(Material for this task):
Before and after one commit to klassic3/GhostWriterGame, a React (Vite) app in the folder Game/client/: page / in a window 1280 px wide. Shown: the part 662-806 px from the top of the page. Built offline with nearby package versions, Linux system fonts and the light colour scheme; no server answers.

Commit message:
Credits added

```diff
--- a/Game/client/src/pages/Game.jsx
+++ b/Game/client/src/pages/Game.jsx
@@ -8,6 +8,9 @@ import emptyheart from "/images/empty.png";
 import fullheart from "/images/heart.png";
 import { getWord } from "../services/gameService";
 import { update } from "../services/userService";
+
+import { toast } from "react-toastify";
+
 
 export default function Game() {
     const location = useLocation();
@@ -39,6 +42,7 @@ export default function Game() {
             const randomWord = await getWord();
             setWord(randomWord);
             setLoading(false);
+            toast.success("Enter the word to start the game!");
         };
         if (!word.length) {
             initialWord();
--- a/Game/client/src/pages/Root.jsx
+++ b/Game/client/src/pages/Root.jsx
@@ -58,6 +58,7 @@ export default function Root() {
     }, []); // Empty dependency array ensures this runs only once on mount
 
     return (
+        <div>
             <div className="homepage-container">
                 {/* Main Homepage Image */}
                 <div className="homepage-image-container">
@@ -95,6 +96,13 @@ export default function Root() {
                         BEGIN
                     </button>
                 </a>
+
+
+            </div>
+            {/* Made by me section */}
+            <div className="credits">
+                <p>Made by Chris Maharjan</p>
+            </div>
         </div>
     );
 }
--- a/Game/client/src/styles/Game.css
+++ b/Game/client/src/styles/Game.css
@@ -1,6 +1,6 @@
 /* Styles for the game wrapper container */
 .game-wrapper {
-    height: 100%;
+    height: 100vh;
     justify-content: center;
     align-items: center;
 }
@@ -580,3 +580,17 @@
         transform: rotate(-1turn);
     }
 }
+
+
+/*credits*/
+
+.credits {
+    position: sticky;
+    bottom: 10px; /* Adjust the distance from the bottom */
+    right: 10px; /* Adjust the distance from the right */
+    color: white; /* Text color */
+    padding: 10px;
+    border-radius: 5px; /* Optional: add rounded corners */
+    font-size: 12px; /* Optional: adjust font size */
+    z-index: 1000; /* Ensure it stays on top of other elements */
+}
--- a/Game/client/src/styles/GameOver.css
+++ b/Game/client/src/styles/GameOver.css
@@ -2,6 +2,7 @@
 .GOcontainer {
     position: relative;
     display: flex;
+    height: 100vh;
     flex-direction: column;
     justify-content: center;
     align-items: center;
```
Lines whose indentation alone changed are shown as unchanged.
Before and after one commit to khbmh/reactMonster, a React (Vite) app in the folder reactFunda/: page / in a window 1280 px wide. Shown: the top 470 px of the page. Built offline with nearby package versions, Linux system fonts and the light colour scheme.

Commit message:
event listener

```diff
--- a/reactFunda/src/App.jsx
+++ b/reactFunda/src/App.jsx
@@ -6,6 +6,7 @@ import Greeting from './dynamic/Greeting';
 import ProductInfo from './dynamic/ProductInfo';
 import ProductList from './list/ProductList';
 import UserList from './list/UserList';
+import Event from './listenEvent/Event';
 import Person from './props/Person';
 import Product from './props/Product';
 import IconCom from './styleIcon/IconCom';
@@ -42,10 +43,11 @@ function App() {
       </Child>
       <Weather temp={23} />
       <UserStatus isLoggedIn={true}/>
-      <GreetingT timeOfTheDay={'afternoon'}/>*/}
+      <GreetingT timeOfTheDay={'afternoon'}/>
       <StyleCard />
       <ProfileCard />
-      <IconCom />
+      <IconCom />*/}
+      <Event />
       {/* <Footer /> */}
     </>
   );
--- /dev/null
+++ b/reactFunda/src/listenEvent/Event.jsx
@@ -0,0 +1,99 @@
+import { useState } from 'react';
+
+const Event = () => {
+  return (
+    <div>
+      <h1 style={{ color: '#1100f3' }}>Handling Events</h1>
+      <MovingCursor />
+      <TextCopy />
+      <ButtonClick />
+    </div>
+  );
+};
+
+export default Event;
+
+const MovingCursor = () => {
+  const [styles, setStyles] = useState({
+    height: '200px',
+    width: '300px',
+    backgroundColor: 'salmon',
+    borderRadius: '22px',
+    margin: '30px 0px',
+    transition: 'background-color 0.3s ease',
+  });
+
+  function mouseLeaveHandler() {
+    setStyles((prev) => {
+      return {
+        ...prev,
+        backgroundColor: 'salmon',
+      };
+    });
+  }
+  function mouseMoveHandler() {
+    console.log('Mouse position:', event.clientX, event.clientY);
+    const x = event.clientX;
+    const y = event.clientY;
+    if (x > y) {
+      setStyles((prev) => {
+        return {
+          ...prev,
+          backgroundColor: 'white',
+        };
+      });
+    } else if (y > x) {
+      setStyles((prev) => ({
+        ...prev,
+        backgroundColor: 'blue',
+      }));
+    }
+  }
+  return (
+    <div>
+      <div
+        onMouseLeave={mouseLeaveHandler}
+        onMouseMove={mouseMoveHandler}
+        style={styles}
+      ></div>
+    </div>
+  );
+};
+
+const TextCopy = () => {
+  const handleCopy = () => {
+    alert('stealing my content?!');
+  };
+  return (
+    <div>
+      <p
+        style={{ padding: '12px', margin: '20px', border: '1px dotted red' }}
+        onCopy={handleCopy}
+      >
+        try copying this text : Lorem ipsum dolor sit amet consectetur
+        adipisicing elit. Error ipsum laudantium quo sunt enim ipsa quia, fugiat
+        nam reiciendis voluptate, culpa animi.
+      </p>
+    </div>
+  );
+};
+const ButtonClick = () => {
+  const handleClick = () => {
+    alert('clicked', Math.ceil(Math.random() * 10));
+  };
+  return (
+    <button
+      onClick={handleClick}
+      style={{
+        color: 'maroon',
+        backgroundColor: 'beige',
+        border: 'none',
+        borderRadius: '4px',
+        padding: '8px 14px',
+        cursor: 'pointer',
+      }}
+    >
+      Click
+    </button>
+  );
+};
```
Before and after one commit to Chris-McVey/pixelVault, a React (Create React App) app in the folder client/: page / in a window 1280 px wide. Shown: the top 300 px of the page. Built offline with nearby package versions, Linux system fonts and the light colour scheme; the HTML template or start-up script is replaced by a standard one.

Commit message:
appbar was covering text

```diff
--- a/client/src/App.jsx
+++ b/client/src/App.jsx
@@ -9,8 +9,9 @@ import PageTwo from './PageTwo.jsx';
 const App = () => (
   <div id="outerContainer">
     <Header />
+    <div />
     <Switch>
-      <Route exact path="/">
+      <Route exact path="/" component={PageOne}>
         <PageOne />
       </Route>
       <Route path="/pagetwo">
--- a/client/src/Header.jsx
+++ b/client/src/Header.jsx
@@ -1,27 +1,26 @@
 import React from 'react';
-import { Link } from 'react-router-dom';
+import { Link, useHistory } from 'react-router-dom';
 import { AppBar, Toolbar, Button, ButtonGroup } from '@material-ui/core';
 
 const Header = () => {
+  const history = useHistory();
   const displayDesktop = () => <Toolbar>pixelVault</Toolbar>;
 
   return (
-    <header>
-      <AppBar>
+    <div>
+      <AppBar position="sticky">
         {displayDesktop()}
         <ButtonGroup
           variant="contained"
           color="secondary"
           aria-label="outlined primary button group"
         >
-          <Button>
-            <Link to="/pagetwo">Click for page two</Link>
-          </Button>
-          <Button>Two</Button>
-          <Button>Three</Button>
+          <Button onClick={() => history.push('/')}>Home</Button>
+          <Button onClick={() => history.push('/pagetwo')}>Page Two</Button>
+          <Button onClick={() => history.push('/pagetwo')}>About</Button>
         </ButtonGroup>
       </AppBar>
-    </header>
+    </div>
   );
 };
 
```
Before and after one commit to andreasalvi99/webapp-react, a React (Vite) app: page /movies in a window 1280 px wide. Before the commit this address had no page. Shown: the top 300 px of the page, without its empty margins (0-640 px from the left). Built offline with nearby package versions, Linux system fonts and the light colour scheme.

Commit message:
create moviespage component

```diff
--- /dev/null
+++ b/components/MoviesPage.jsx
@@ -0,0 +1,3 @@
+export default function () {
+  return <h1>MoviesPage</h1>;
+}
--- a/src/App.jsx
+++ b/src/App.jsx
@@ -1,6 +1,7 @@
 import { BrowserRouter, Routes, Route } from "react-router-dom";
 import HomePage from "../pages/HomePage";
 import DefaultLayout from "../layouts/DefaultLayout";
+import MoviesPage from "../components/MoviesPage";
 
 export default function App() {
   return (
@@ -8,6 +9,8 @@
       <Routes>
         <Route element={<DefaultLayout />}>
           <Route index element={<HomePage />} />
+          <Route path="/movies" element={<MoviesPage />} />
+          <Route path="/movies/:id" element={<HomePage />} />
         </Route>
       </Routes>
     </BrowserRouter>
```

(Task goal): Copy out each line of the listing that holds the string "Root".

(Solved problem):
--- a/Game/client/src/pages/Root.jsx
+++ b/Game/client/src/pages/Root.jsx
@@ -58,6 +58,7 @@ export default function Root() {
@@ -95,6 +96,13 @@ export default function Root() {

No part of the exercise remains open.